ASSIGNMENT: Every line of the listing is returned unchanged, and every picture is dropped.

DATA SECTION:
- Opening Delimiter -

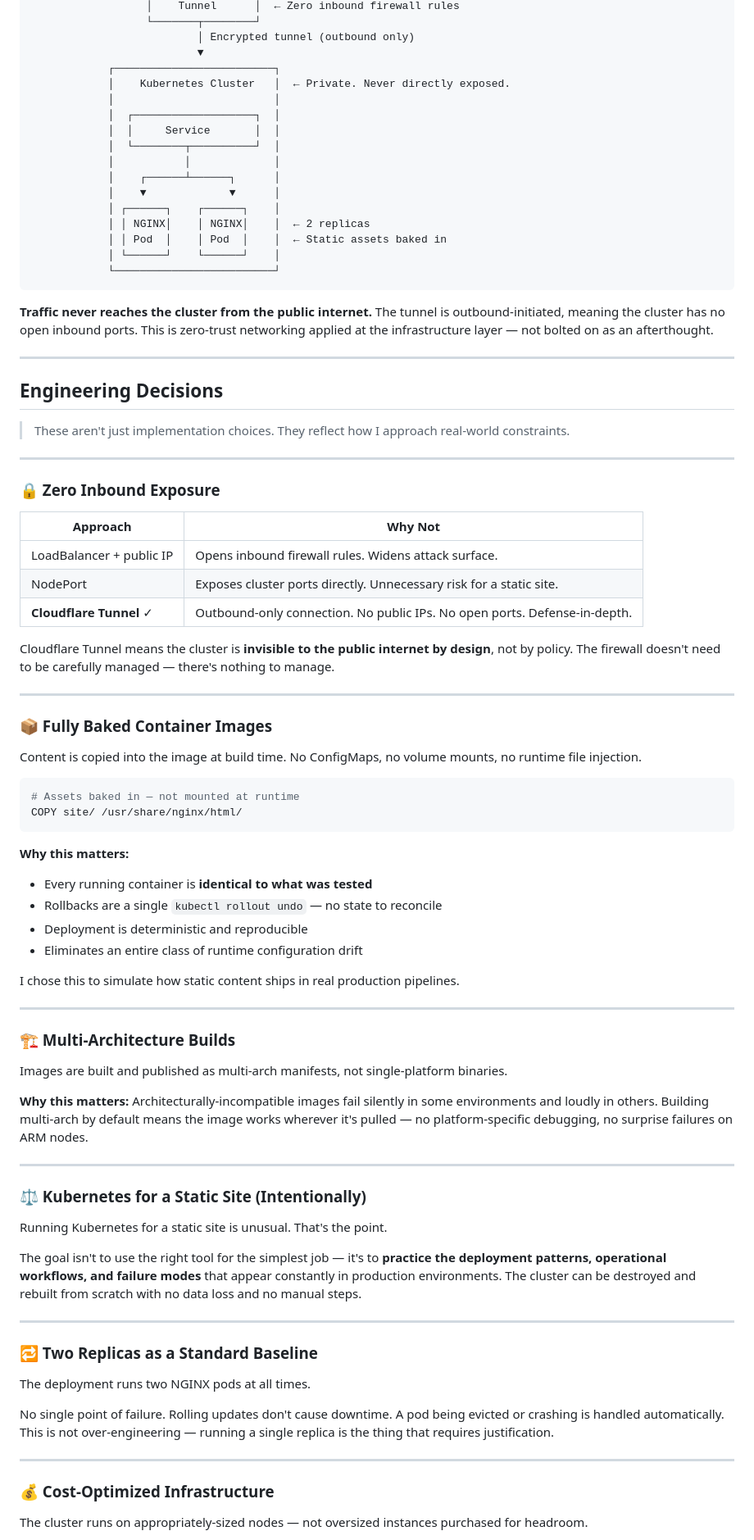
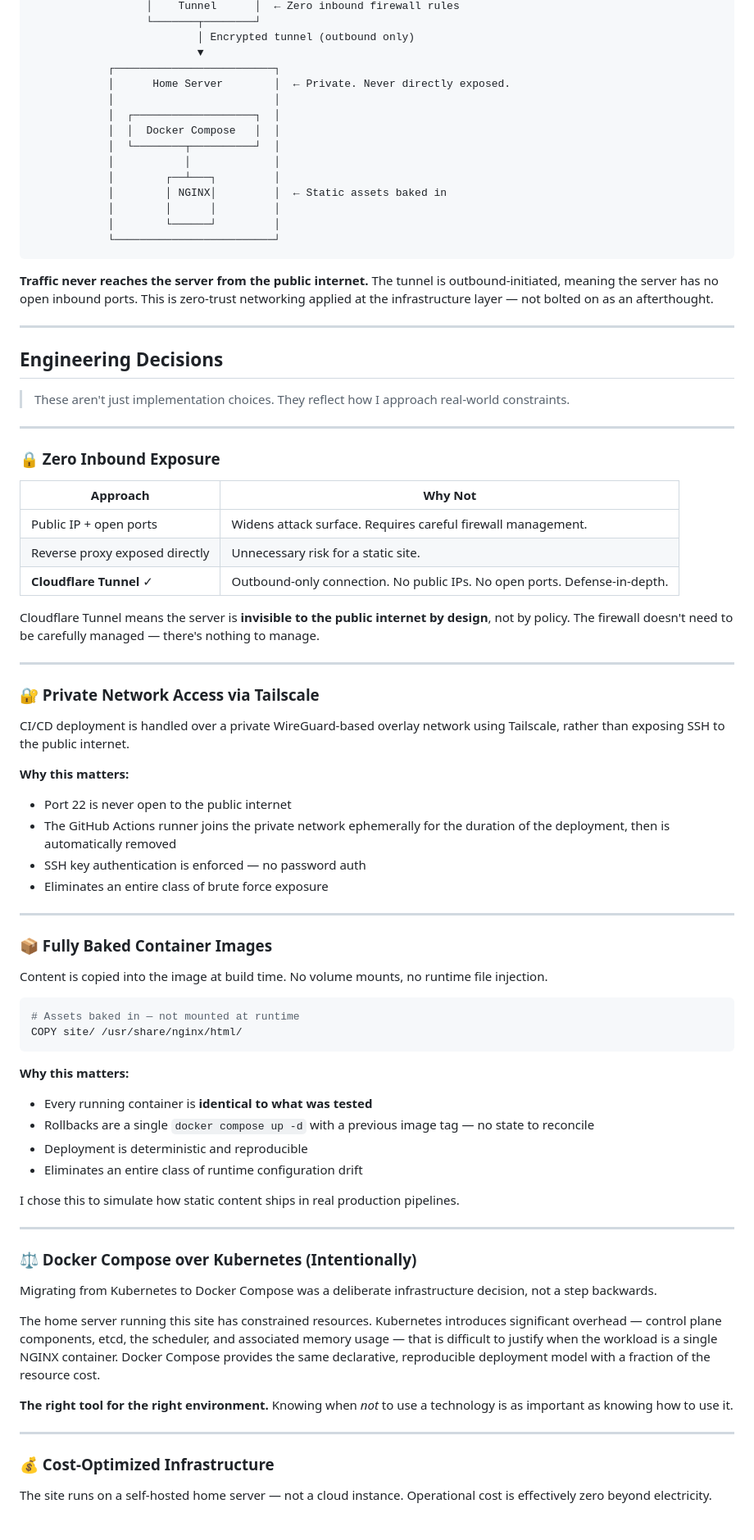
Before and after one commit to element665/Website, a Markdown page: README.md, the part around one of its changes. Shown at 82% size. Rendered like a GitHub page.

Commit message:
Updated infrastructure to reflex decision to use Docker instead of Kubernetes.

````diff
--- a/README.md
+++ b/README.md
@@ -50,22 +51,20 @@ This is a career-transition project. It is also a production system I actively d
                           │ Encrypted tunnel (outbound only)
                           ▼
             ┌─────────────────────────┐
-            │    Kubernetes Cluster   │  ← Private. Never directly exposed.
+            │      Home Server        │  ← Private. Never directly exposed.
             │                         │
             │  ┌───────────────────┐  │
-            │  │     Service       │  │
+            │  │  Docker Compose   │  │
             │  └────────┬──────────┘  │
             │           │             │
-            │    ┌──────┴──────┐      │
-            │    ▼             ▼      │
-            │ ┌──────┐    ┌──────┐    │
-            │ │ NGINX│    │ NGINX│    │  ← 2 replicas
-            │ │ Pod  │    │ Pod  │    │  ← Static assets baked in
-            │ └──────┘    └──────┘    │
+            │        ┌──┴───┐         │
+            │        │ NGINX│         │  ← Static assets baked in
+            │        │      │         │
+            │        └──────┘         │
             └─────────────────────────┘
 ```
 
-**Traffic never reaches the cluster from the public internet.** The tunnel is outbound-initiated, meaning the cluster has no open inbound ports. This is zero-trust networking applied at the infrastructure layer — not bolted on as an afterthought.
+**Traffic never reaches the server from the public internet.** The tunnel is outbound-initiated, meaning the server has no open inbound ports. This is zero-trust networking applied at the infrastructure layer — not bolted on as an afterthought.
 
 ---
 
@@ -79,17 +78,29 @@ This is a career-transition project. It is also a production system I actively d
 
 | Approach | Why Not |
 |---|---|
-| LoadBalancer + public IP | Opens inbound firewall rules. Widens attack surface. |
-| NodePort | Exposes cluster ports directly. Unnecessary risk for a static site. |
+| Public IP + open ports | Widens attack surface. Requires careful firewall management. |
+| Reverse proxy exposed directly | Unnecessary risk for a static site. |
 | **Cloudflare Tunnel** ✓ | Outbound-only connection. No public IPs. No open ports. Defense-in-depth. |
 
-Cloudflare Tunnel means the cluster is **invisible to the public internet by design**, not by policy. The firewall doesn't need to be carefully managed — there's nothing to manage.
+Cloudflare Tunnel means the server is **invisible to the public internet by design**, not by policy. The firewall doesn't need to be carefully managed — there's nothing to manage.
+
+---
+
+### 🔐 Private Network Access via Tailscale
+
+CI/CD deployment is handled over a private WireGuard-based overlay network using Tailscale, rather than exposing SSH to the public internet.
+
+**Why this matters:**
+- Port 22 is never open to the public internet
+- The GitHub Actions runner joins the private network ephemerally for the duration of the deployment, then is automatically removed
+- SSH key authentication is enforced — no password auth
+- Eliminates an entire class of brute force exposure
 
 ---
 
 ### 📦 Fully Baked Container Images
 
-Content is copied into the image at build time. No ConfigMaps, no volume mounts, no runtime file injection.
+Content is copied into the image at build time. No volume mounts, no runtime file injection.
 
 ```dockerfile
 # Assets baked in — not mounted at runtime
@@ -98,7 +109,7 @@ COPY site/ /usr/share/nginx/html/
 
 **Why this matters:**
 - Every running container is **identical to what was tested**
-- Rollbacks are a single `kubectl rollout undo` — no state to reconcile
+- Rollbacks are a single `docker compose up -d` with a previous image tag — no state to reconcile
 - Deployment is deterministic and reproducible
 - Eliminates an entire class of runtime configuration drift
 
@@ -106,31 +117,17 @@ I chose this to simulate how static content ships in real production pipelines.
 
 ---
 
-### 🏗️ Multi-Architecture Builds
+### ⚖️ Docker Compose over Kubernetes (Intentionally)
 
-Images are built and published as multi-arch manifests, not single-platform binaries.
+Migrating from Kubernetes to Docker Compose was a deliberate infrastructure decision, not a step backwards.
 
-**Why this matters:** Architecturally-incompatible images fail silently in some environments and loudly in others. Building multi-arch by default means the image works wherever it's pulled — no platform-specific debugging, no surprise failures on ARM nodes.
+The home server running this site has constrained resources. Kubernetes introduces significant overhead — control plane components, etcd, the scheduler, and associated memory usage — that is difficult to justify when the workload is a single NGINX container. Docker Compose provides the same declarative, reproducible deployment model with a fraction of the resource cost.
 
----
-
-### ⚖️ Kubernetes for a Static Site (Intentionally)
-
-Running Kubernetes for a static site is unusual. That's the point.
-
-The goal isn't to use the right tool for the simplest job — it's to **practice the deployment patterns, operational workflows, and failure modes** that appear constantly in production environments. The cluster can be destroyed and rebuilt from scratch with no data loss and no manual steps.
-
----
-
-### 🔁 Two Replicas as a Standard Baseline
-
-The deployment runs two NGINX pods at all times.
-
-No single point of failure. Rolling updates don't cause downtime. A pod being evicted or crashing is handled automatically. This is not over-engineering — running a single replica is the thing that requires justification.
+**The right tool for the right environment.** Knowing when *not* to use a technology is as important as knowing how to use it.
 
 ---
 
 ### 💰 Cost-Optimized Infrastructure
 
-The cluster runs on appropriately-sized nodes — not oversized instances purchased for headroom.
+The site runs on a self-hosted home server — not a cloud instance. Operational cost is effectively zero beyond electricity.
 
````
Also changed, not shown: other parts of README.md (+23 -12 lines).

- Closing Delimiter -

WRITTEN RESPONSE:
Before and after one commit to element665/Website, a Markdown page: README.md, the part around one of its changes. Shown at 82% size. Rendered like a GitHub page.

Commit message:
Updated infrastructure to reflex decision to use Docker instead of Kubernetes.

````diff
--- a/README.md
+++ b/README.md
@@ -50,22 +51,20 @@ This is a career-transition project. It is also a production system I actively d
                           │ Encrypted tunnel (outbound only)
                           ▼
             ┌─────────────────────────┐
-            │    Kubernetes Cluster   │  ← Private. Never directly exposed.
+            │      Home Server        │  ← Private. Never directly exposed.
             │                         │
             │  ┌───────────────────┐  │
-            │  │     Service       │  │
+            │  │  Docker Compose   │  │
             │  └────────┬──────────┘  │
             │           │             │
-            │    ┌──────┴──────┐      │
-            │    ▼             ▼      │
-            │ ┌──────┐    ┌──────┐    │
-            │ │ NGINX│    │ NGINX│    │  ← 2 replicas
-            │ │ Pod  │    │ Pod  │    │  ← Static assets baked in
-            │ └──────┘    └──────┘    │
+            │        ┌──┴───┐         │
+            │        │ NGINX│         │  ← Static assets baked in
+            │        │      │         │
+            │        └──────┘         │
             └─────────────────────────┘
 ```
 
-**Traffic never reaches the cluster from the public internet.** The tunnel is outbound-initiated, meaning the cluster has no open inbound ports. This is zero-trust networking applied at the infrastructure layer — not bolted on as an afterthought.
+**Traffic never reaches the server from the public internet.** The tunnel is outbound-initiated, meaning the server has no open inbound ports. This is zero-trust networking applied at the infrastructure layer — not bolted on as an afterthought.
 
 ---
 
@@ -79,17 +78,29 @@ This is a career-transition project. It is also a production system I actively d
 
 | Approach | Why Not |
 |---|---|
-| LoadBalancer + public IP | Opens inbound firewall rules. Widens attack surface. |
-| NodePort | Exposes cluster ports directly. Unnecessary risk for a static site. |
+| Public IP + open ports | Widens attack surface. Requires careful firewall management. |
+| Reverse proxy exposed directly | Unnecessary risk for a static site. |
 | **Cloudflare Tunnel** ✓ | Outbound-only connection. No public IPs. No open ports. Defense-in-depth. |
 
-Cloudflare Tunnel means the cluster is **invisible to the public internet by design**, not by policy. The firewall doesn't need to be carefully managed — there's nothing to manage.
+Cloudflare Tunnel means the server is **invisible to the public internet by design**, not by policy. The firewall doesn't need to be carefully managed — there's nothing to manage.
+
+---
+
+### 🔐 Private Network Access via Tailscale
+
+CI/CD deployment is handled over a private WireGuard-based overlay network using Tailscale, rather than exposing SSH to the public internet.
+
+**Why this matters:**
+- Port 22 is never open to the public internet
+- The GitHub Actions runner joins the private network ephemerally for the duration of the deployment, then is automatically removed
+- SSH key authentication is enforced — no password auth
+- Eliminates an entire class of brute force exposure
 
 ---
 
 ### 📦 Fully Baked Container Images
 
-Content is copied into the image at build time. No ConfigMaps, no volume mounts, no runtime file injection.
+Content is copied into the image at build time. No volume mounts, no runtime file injection.
 
 ```dockerfile
 # Assets baked in — not mounted at runtime
@@ -98,7 +109,7 @@ COPY site/ /usr/share/nginx/html/
 
 **Why this matters:**
 - Every running container is **identical to what was tested**
-- Rollbacks are a single `kubectl rollout undo` — no state to reconcile
+- Rollbacks are a single `docker compose up -d` with a previous image tag — no state to reconcile
 - Deployment is deterministic and reproducible
 - Eliminates an entire class of runtime configuration drift
 
@@ -106,31 +117,17 @@ I chose this to simulate how static content ships in real production pipelines.
 
 ---
 
-### 🏗️ Multi-Architecture Builds
+### ⚖️ Docker Compose over Kubernetes (Intentionally)
 
-Images are built and published as multi-arch manifests, not single-platform binaries.
+Migrating from Kubernetes to Docker Compose was a deliberate infrastructure decision, not a step backwards.
 
-**Why this matters:** Architecturally-incompatible images fail silently in some environments and loudly in others. Building multi-arch by default means the image works wherever it's pulled — no platform-specific debugging, no surprise failures on ARM nodes.
+The home server running this site has constrained resources. Kubernetes introduces significant overhead — control plane components, etcd, the scheduler, and associated memory usage — that is difficult to justify when the workload is a single NGINX container. Docker Compose provides the same declarative, reproducible deployment model with a fraction of the resource cost.
 
----
-
-### ⚖️ Kubernetes for a Static Site (Intentionally)
-
-Running Kubernetes for a static site is unusual. That's the point.
-
-The goal isn't to use the right tool for the simplest job — it's to **practice the deployment patterns, operational workflows, and failure modes** that appear constantly in production environments. The cluster can be destroyed and rebuilt from scratch with no data loss and no manual steps.
-
----
-
-### 🔁 Two Replicas as a Standard Baseline
-
-The deployment runs two NGINX pods at all times.
-
-No single point of failure. Rolling updates don't cause downtime. A pod being evicted or crashing is handled automatically. This is not over-engineering — running a single replica is the thing that requires justification.
+**The right tool for the right environment.** Knowing when *not* to use a technology is as important as knowing how to use it.
 
 ---
 
 ### 💰 Cost-Optimized Infrastructure
 
-The cluster runs on appropriately-sized nodes — not oversized instances purchased for headroom.
+The site runs on a self-hosted home server — not a cloud instance. Operational cost is effectively zero beyond electricity.
 
````
Also changed, not shown: other parts of README.md (+23 -12 lines).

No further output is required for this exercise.